31. Nubian Ibex

The Nubian Ibex (Capra nubiana) is a species of wild goat native to rocky mountainous regions in northeastern Africa and the Middle East. These agile and sure-footed creatures have long, backward-curving horns and a muscular build, enabling them to navigate steep and rugged terrains with ease. Nubian Ibexes are herbivores, feeding on a variety of plants, shrubs, and grasses found in their arid habitats.

Fun Fact: Male Nubian Ibexes engage in dramatic horn clashes during the mating season, competing for dominance and the opportunity to mate with females.

32. Natterjack Toad

The Natterjack Toad (Epidalea calamita) is a species of toad found in sandy habitats and coastal areas across Europe. They are named after their distinctive “nattering” call, which sounds like a rapid series of clicks. Natterjack Toads have robust bodies with warty skin and are well-adapted to a terrestrial lifestyle.

They have a unique method of reproduction, as their tadpoles develop relatively quickly in ephemeral pools, allowing them to complete their life cycle in temporary water bodies.

Fun Fact: Natterjack Toads have a remarkable ability to inflate themselves when threatened, making them appear larger and deterring potential predators.

33. Northern Gannet

The Northern Gannet (Morus bassanus) is a large seabird found in the North Atlantic, particularly along the coasts of Europe and North America. Known for its impressive aerial dives, the Northern Gannet plunges into the water from considerable heights to catch fish. They have striking white plumage, long pointed wings, and a yellowish head and neck. These birds breed in large colonies on offshore islands and cliffs.

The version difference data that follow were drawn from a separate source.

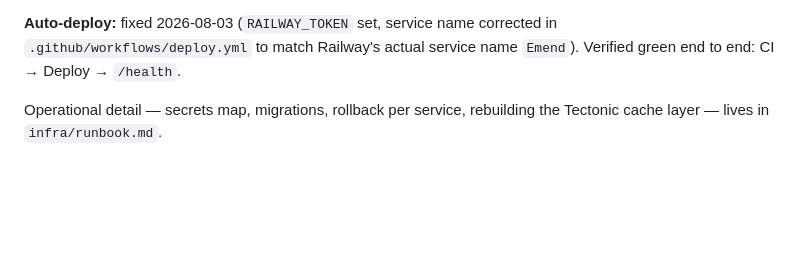
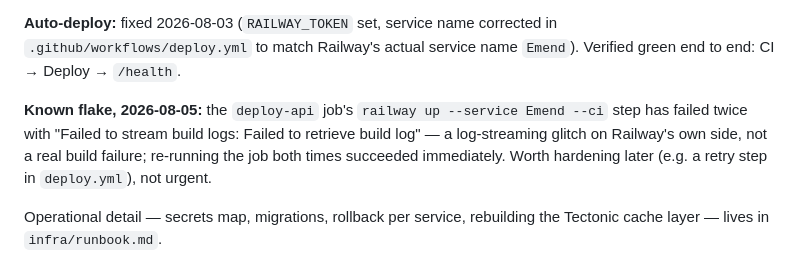
Before and after one commit to MosesfromSinai/Emend, a Markdown page: context/00-project-brief.md, the part around the change. Rendered like a GitHub page; blank space fills up the shorter version.

Commit message:
note recurring railway deploy log flake

```diff
--- a/context/00-project-brief.md
+++ b/context/00-project-brief.md
@@ -108,6 +108,12 @@ works and the evals in `docs/evals.md` have real numbers.
 **Auto-deploy:** fixed 2026-08-03 (`RAILWAY_TOKEN` set, service name
 corrected in `.github/workflows/deploy.yml` to match Railway's actual
 service name `Emend`). Verified green end to end: CI → Deploy → `/health`.
+
+**Known flake, 2026-08-05:** the `deploy-api` job's `railway up --service
+Emend --ci` step has failed twice with "Failed to stream build logs: Failed
+to retrieve build log" — a log-streaming glitch on Railway's own side, not
+a real build failure; re-running the job both times succeeded immediately.
+Worth hardening later (e.g. a retry step in `deploy.yml`), not urgent.
 
 Operational detail — secrets map, migrations, rollback per service, rebuilding
 the Tectonic cache layer — lives in `infra/runbook.md`.
```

Fun Fact: Northern Gannets have excellent eyesight and can spot fish underwater from heights of up to 40 meters (130 feet) while diving at high speeds.

34. Nurse Shark

The Nurse Shark (Ginglymostoma cirratum) is a slow-moving, bottom-dwelling shark species found in warm coastal waters, primarily in the western Atlantic Ocean and the Caribbean Sea. These sharks have a distinctive appearance, with barbels around their mouth and a broad, rounded head. Nurse Sharks are not aggressive and are known to rest in groups on the ocean floor during the day.

Fun Fact: Nurse Sharks are capable of “sucking” in their prey from crevices and cracks using their strong jaws and muscular mouth.

35. Nightingale Wren

The Nightingale Wren (Microcerculus philomela) is a small bird species found in Central and South America. Despite its name, it is not closely related to the true Nightingale. The male Nightingale Wren has a beautiful song, characterized by a complex and melodious sequence of notes. These wrens inhabit the undergrowth of forests and thickets, foraging for insects and spiders.

Fun Fact: The Nightingale Wren is known for its exceptional vocal abilities, mimicking the songs of other bird species in its repertoire.

AboutCorinne Switzer

Corinne is an avid reader and takes a keen interest in conspiracy theories. When not busy with her day job, she likes to indulge the writer in her and pens columns on a wide range of topics that cover everything from entertainment, healthy living to healthcare and more.